• Elizabeth Bartasius

Why We Don't Write

As writers we know why we write, but sometimes we don’t write. Those times of nonscribbling can also be valuable.

Some of many reasons we might not be writing that require compassion and patience:

  • We are writing in our mind (Wasn’t it Stephen King who said about 3/4 of writing happens in our head?)

  • We are cleaning mold off kitchen cabinets and otherwise getting our house in order (after a hurricane or life’s hurricanes) so we are clear again to write.

  • We are working on free lance paid project for clients and in order to do our best work, we need to be focused for the period of the project.

  • We are in the middle of a huge dramatic event and we need to stay present to the unfolding. Later, looking in the rear view mirror with perspective, we can write to our heart’s delight.

  • A death in the family.

Reasons we don’t write that require vigilance or at least, some modicum of suspicion:

  • If any of the above reasons we do write take too long.

  • We don’t feel like it.

  • We are overwhelmed.

  • We are are distracted by work, kids, social events, workshops, excuses.

  • We are stalling.

  • We don’t think we are any good.

  • We were heavily criticized.

There are lots of reasons we don’t write and not writing is part of writing. So long as we get back to the writing, all is well. If any of those reasons take too long, then we need to put our finger to our chin and consider we just got bush whacked by resistance.

Which is what happened to me this last many months. This unfolding led to what I am delightfully calling my “mid-life crisis.” Yes, it involved a shiny a new car. It also led to the most profound breakthrough I’ve had since 2005 (and I’ve had a lot of big transformation in between!) I might write about this, I might not.
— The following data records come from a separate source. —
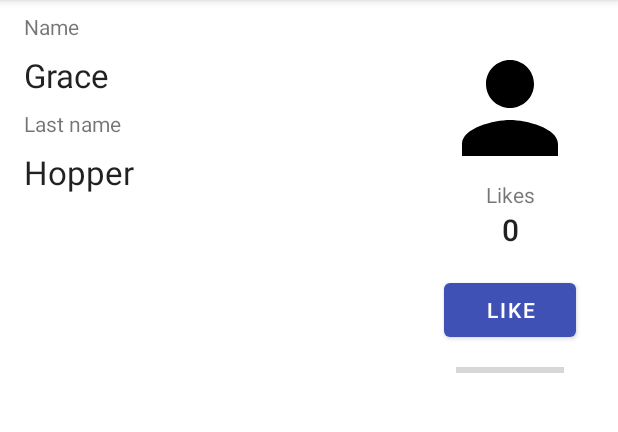
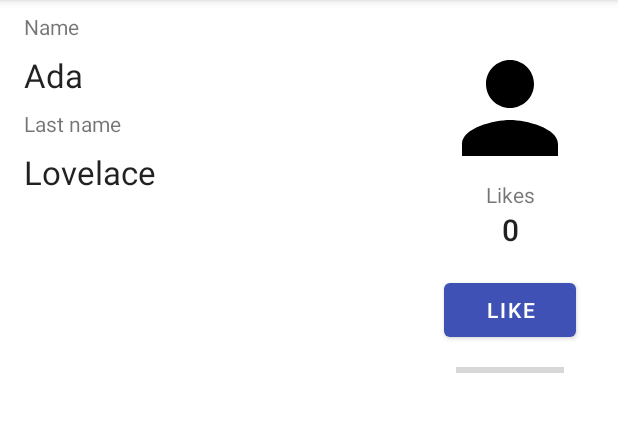
Before and after one commit to vaneIv/DataBindinginAndroid, an Android app: the screen it shows after launch (PlainActivity), on a phone screen of 412 x 824 dp, the part 84-516 px from its top. Run offline under Robolectric (Android 15) with nearby library versions, the phone set to English and light mode, and no system bars; our stand-ins replace data binding.

Commit message:
Data binding setup in PlainActivity.kt

```diff
--- a/app/src/main/java/com/vane/android/databindinginandroid/PlainActivity.kt
+++ b/app/src/main/java/com/vane/android/databindinginandroid/PlainActivity.kt
@@ -10,9 +10,11 @@ import android.widget.ProgressBar
 import android.widget.TextView
 import androidx.core.content.ContextCompat
 import androidx.core.widget.ImageViewCompat
+import androidx.databinding.DataBindingUtil
 import androidx.lifecycle.ViewModelProviders
 import com.vane.android.databindinginandroid.data.Popularity
 import com.vane.android.databindinginandroid.data.SimpleViewModel
+import com.vane.android.databindinginandroid.databinding.ActivityPlainBinding
 
 class PlainActivity : AppCompatActivity() {
 
@@ -21,10 +23,14 @@ class PlainActivity : AppCompatActivity() {
 
     override fun onCreate(savedInstanceState: Bundle?) {
         super.onCreate(savedInstanceState)
-        setContentView(R.layout.activity_plain)
+        // setContentView(R.layout.activity_plain)
+
+        val binding: ActivityPlainBinding = DataBindingUtil.setContentView(this, R.layout.activity_plain)
+
+        binding.name = "Ada"
+        binding.lastName = "Lovelace"
 
         // TODO: Explicitly setting initial values is a bad pattern. We'll fix that.
-        updateName()
         updateLikes()
     }
 
```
In the meantime, I just want to say, Thanks! Thanks for your patience and compassion while I didn’t write. And, thanks for continuing to read and engage, not just with me, but your own gorgeous life.